── INPUT DATA ──

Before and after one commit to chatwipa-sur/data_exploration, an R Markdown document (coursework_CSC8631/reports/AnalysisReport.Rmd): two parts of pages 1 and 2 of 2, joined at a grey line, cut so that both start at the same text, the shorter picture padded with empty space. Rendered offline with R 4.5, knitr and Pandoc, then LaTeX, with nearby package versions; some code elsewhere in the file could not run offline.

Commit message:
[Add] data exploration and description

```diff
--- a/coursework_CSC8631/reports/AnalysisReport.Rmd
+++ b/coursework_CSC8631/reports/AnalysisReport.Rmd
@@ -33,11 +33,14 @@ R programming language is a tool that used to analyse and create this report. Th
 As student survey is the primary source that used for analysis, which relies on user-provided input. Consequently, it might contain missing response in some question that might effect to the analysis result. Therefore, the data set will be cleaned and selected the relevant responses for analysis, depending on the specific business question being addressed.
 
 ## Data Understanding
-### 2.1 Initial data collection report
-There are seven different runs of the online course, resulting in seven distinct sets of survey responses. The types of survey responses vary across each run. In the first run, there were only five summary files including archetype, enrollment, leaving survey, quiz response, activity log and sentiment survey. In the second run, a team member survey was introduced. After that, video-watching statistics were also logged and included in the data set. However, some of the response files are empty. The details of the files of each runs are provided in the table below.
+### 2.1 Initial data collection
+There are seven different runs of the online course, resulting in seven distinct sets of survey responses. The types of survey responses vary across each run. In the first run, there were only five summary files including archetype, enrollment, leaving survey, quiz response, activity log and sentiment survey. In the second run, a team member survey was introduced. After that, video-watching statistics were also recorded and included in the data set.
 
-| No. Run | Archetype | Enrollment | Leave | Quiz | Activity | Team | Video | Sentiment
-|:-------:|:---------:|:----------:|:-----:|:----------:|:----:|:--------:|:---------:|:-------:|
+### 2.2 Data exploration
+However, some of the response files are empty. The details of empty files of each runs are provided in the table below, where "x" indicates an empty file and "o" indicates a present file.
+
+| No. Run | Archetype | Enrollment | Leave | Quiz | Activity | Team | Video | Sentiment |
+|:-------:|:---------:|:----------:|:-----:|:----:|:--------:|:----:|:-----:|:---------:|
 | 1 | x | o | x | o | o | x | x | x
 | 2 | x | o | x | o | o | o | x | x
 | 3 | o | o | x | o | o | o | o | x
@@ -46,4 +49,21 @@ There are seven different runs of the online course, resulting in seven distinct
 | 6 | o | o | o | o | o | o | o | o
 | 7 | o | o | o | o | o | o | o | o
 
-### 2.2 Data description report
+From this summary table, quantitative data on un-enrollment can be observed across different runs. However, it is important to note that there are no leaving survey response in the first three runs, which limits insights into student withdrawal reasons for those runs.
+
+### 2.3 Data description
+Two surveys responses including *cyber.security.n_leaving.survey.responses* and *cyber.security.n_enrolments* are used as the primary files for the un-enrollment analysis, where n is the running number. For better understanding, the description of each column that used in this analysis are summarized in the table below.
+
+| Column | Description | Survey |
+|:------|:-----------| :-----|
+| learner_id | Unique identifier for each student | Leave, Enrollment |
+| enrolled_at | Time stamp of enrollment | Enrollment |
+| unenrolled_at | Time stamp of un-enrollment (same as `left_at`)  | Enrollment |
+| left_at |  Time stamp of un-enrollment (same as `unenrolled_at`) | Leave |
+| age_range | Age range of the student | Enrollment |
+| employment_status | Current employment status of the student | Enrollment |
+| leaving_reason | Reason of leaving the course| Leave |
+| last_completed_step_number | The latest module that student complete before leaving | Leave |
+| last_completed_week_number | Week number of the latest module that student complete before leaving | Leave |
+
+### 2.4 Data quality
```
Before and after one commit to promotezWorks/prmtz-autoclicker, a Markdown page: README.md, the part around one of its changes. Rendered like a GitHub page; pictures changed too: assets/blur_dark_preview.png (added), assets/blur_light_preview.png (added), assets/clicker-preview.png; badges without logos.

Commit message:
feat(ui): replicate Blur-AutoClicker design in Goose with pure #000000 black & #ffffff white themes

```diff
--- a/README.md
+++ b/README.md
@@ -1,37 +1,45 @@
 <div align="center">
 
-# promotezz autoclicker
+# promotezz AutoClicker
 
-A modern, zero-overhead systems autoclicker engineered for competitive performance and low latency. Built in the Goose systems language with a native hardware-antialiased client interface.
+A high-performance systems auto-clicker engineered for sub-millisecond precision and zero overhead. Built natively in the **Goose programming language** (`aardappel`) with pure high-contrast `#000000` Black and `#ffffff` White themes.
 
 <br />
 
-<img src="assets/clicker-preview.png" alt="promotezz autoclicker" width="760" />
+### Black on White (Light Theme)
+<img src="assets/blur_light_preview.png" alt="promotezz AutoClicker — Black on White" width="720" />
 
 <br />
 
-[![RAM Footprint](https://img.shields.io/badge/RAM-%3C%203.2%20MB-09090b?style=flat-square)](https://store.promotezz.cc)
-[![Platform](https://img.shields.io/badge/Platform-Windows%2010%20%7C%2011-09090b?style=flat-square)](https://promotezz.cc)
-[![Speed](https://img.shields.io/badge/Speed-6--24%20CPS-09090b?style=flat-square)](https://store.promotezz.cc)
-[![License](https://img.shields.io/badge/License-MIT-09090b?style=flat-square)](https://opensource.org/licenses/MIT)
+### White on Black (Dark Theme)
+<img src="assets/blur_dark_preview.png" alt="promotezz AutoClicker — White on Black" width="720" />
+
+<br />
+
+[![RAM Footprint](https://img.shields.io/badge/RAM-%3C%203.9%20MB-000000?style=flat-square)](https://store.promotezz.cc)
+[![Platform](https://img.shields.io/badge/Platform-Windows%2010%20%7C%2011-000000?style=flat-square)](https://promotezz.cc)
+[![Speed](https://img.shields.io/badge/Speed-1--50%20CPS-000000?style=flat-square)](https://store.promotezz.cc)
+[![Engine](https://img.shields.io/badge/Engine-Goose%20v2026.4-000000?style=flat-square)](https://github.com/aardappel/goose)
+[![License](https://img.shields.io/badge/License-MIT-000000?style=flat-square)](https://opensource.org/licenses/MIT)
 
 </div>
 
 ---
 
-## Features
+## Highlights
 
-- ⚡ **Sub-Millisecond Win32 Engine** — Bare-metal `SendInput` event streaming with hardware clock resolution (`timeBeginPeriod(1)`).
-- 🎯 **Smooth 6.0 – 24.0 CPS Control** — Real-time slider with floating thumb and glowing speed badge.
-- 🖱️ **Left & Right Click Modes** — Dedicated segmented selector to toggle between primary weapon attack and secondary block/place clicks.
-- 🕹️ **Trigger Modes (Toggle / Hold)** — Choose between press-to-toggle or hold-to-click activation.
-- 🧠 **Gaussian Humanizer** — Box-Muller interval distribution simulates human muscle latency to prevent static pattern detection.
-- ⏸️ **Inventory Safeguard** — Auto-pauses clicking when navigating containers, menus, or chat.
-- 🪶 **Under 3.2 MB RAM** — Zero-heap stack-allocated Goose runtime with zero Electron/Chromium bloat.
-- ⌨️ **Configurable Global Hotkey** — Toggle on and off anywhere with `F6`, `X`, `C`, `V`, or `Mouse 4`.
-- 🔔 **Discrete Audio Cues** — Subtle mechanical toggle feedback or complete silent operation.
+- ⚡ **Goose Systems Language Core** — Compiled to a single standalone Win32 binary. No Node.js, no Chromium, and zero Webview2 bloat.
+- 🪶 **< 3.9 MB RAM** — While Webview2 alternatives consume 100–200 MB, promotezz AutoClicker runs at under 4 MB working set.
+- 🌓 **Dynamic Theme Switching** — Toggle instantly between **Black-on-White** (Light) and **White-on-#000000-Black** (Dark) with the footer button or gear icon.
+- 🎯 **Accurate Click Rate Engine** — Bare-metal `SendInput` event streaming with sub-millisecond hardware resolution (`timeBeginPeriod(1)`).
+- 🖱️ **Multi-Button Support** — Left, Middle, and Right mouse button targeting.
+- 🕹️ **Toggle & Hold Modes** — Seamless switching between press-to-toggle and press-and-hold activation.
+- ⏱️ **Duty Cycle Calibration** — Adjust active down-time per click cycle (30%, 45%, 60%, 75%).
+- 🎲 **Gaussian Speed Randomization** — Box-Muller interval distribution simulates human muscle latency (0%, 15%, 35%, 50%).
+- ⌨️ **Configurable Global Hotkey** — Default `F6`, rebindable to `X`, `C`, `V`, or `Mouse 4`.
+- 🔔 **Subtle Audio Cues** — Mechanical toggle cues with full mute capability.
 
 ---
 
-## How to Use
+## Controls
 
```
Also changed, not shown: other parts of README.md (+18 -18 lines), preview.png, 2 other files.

───

◆ **EXERCISE DETAILS**
Find the lines above with the word "primary". Copy them out.

◆ **YOUR SOLUTION**
 As student survey is the primary source that used for analysis, which relies on user-provided input. Consequently, it might contain missing response in some question that might effect to the analysis result. Therefore, the data set will be cleaned and selected the relevant responses for analysis, depending on the specific business question being addressed.
+Two surveys responses including *cyber.security.n_leaving.survey.responses* and *cyber.security.n_enrolments* are used as the primary files for the un-enrollment analysis, where n is the running number. For better understanding, the description of each column that used in this analysis are summarized in the table below.
-- 🖱️ **Left & Right Click Modes** — Dedicated segmented selector to toggle between primary weapon attack and secondary block/place clicks.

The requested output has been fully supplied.